Data to process START

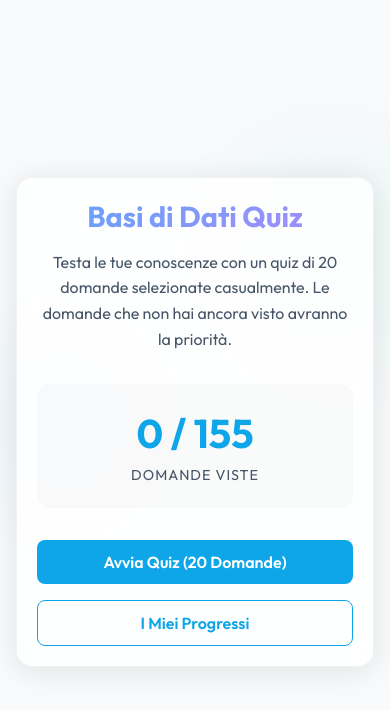
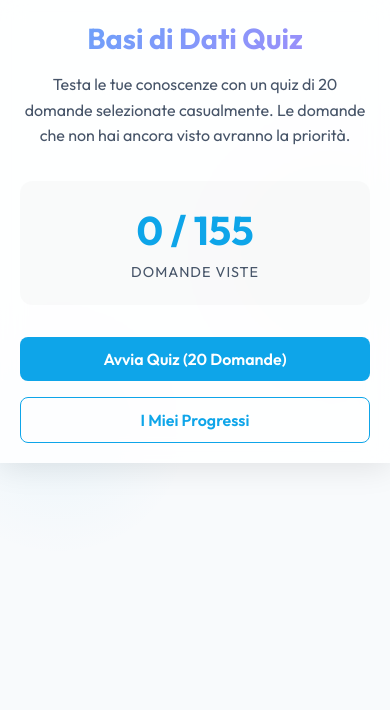
Before and after one commit to slapomarda/slapomarda.github.io, a plain HTML site: page index.html in a window 390 px wide. Drawn offline with nearby package versions, Linux system fonts and the light colour scheme.

Commit message:
Full screen e blocco scorrimento

```diff
--- a/index.css
+++ b/index.css
@@ -494,14 +494,23 @@ p {
 
 
 @media screen and (max-width: 768px) {
-    body {
-        padding: 1rem 0;
+    html, body {
+        overflow: hidden !important;
+        height: 100%;
+        margin: 0;
+        padding: 0;
     }
     .app-container {
-        padding: 1rem;
+        padding: 0;
+        height: 100%;
+        display: flex;
+        flex-direction: column;
+        overflow-y: auto;
     }
     .glass-panel {
         padding: 1.25rem;
+        border-radius: 0;
+        border: none;
     }
     h1 {
         font-size: 1.8rem;
```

Data to process END

▸ **Exercise goal**:
Reproduce all lines from the records above that include the word "html".

▸ **Worked solution**:
Before and after one commit to slapomarda/slapomarda.github.io, a plain HTML site: page index.html in a window 390 px wide. Drawn offline with nearby package versions, Linux system fonts and the light colour scheme.
+    html, body {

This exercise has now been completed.